### [What the exercise asks]
In the records that follow, find each line with "situation" and pull it out.

### [Dataset]
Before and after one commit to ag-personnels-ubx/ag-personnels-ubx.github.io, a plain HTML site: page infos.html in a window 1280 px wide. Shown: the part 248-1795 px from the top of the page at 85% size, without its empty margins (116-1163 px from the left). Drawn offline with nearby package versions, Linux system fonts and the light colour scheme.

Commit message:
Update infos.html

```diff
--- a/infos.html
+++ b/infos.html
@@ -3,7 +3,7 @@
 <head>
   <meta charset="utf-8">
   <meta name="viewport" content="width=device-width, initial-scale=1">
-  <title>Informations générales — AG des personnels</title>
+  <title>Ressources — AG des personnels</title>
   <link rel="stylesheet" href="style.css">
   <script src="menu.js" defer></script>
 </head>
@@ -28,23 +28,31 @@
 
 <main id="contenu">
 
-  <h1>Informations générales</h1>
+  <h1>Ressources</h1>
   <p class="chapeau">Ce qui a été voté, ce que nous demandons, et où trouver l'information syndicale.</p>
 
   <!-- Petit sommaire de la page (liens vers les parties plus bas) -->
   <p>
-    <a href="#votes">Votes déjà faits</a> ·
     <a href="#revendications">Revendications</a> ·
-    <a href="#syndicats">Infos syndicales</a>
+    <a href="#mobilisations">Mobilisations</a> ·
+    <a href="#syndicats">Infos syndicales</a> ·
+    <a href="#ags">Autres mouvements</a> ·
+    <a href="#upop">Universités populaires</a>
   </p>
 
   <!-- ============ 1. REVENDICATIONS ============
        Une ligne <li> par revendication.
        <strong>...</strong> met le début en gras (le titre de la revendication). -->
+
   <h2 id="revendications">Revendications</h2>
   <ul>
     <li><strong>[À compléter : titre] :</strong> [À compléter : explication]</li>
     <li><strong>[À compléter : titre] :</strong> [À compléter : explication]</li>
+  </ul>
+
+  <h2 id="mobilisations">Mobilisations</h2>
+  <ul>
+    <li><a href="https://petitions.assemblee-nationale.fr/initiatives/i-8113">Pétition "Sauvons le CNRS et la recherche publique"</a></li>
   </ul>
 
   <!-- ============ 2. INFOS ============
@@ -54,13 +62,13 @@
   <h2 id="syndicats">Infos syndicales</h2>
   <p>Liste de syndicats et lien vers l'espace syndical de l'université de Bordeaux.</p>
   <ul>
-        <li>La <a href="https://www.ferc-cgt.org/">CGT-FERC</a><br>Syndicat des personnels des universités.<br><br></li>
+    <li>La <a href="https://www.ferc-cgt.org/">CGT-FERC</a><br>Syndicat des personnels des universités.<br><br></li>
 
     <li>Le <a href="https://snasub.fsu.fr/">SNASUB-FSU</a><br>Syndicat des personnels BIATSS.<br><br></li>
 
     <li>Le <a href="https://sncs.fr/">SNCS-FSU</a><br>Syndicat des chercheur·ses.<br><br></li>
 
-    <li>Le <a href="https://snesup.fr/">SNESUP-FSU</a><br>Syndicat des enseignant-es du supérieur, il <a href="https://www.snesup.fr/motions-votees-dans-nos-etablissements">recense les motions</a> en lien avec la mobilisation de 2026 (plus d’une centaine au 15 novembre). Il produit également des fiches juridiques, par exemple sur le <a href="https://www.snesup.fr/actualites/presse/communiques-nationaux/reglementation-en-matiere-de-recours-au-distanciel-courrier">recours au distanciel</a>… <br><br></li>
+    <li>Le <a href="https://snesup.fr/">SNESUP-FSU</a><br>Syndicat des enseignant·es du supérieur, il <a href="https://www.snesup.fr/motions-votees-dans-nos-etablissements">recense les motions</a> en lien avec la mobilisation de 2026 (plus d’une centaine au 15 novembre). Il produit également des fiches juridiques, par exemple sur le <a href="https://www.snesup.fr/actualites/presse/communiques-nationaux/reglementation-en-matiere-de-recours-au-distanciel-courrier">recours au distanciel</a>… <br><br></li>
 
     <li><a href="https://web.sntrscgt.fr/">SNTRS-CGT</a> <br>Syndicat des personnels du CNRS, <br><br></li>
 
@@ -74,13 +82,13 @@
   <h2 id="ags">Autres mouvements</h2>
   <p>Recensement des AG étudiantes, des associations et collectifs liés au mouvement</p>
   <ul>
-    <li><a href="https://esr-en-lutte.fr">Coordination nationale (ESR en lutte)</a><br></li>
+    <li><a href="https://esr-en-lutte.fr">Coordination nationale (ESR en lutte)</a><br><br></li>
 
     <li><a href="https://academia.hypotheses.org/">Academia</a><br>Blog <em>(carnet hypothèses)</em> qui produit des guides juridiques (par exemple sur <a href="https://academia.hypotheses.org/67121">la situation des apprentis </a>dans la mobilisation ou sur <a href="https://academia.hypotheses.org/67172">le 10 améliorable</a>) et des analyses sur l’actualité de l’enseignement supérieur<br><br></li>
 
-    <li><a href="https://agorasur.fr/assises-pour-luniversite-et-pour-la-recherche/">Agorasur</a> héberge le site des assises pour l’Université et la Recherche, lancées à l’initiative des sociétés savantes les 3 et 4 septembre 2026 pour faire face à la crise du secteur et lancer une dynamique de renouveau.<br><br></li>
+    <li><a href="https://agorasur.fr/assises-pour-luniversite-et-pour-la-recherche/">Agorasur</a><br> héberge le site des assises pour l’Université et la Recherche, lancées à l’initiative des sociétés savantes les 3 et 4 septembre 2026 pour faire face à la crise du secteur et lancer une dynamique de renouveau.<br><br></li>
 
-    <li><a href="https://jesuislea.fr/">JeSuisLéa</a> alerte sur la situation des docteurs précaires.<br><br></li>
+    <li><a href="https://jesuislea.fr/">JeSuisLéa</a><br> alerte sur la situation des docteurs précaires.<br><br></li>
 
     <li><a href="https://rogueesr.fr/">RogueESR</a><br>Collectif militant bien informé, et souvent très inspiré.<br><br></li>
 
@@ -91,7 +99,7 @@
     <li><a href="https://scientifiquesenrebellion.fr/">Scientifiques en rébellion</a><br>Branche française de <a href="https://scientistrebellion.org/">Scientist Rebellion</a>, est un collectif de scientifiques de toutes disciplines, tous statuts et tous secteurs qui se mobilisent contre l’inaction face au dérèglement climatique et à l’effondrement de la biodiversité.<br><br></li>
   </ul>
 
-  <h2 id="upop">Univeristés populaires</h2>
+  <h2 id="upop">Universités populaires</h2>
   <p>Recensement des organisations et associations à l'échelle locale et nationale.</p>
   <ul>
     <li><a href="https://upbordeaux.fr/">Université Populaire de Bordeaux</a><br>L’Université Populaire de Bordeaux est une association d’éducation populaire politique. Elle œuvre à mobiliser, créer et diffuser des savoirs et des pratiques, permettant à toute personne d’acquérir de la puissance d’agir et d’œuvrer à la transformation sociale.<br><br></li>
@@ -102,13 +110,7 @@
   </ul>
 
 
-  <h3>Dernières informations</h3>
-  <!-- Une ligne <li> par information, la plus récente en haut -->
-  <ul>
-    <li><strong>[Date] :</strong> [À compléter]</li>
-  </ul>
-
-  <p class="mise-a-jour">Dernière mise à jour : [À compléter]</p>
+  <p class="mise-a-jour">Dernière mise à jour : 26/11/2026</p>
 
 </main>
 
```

### [Response to this task]
     <li><a href="https://academia.hypotheses.org/">Academia</a><br>Blog <em>(carnet hypothèses)</em> qui produit des guides juridiques (par exemple sur <a href="https://academia.hypotheses.org/67121">la situation des apprentis </a>dans la mobilisation ou sur <a href="https://academia.hypotheses.org/67172">le 10 améliorable</a>) et des analyses sur l’actualité de l’enseignement supérieur<br><br></li>
-    <li><a href="https://jesuislea.fr/">JeSuisLéa</a> alerte sur la situation des docteurs précaires.<br><br></li>
+    <li><a href="https://jesuislea.fr/">JeSuisLéa</a><br> alerte sur la situation des docteurs précaires.<br><br></li>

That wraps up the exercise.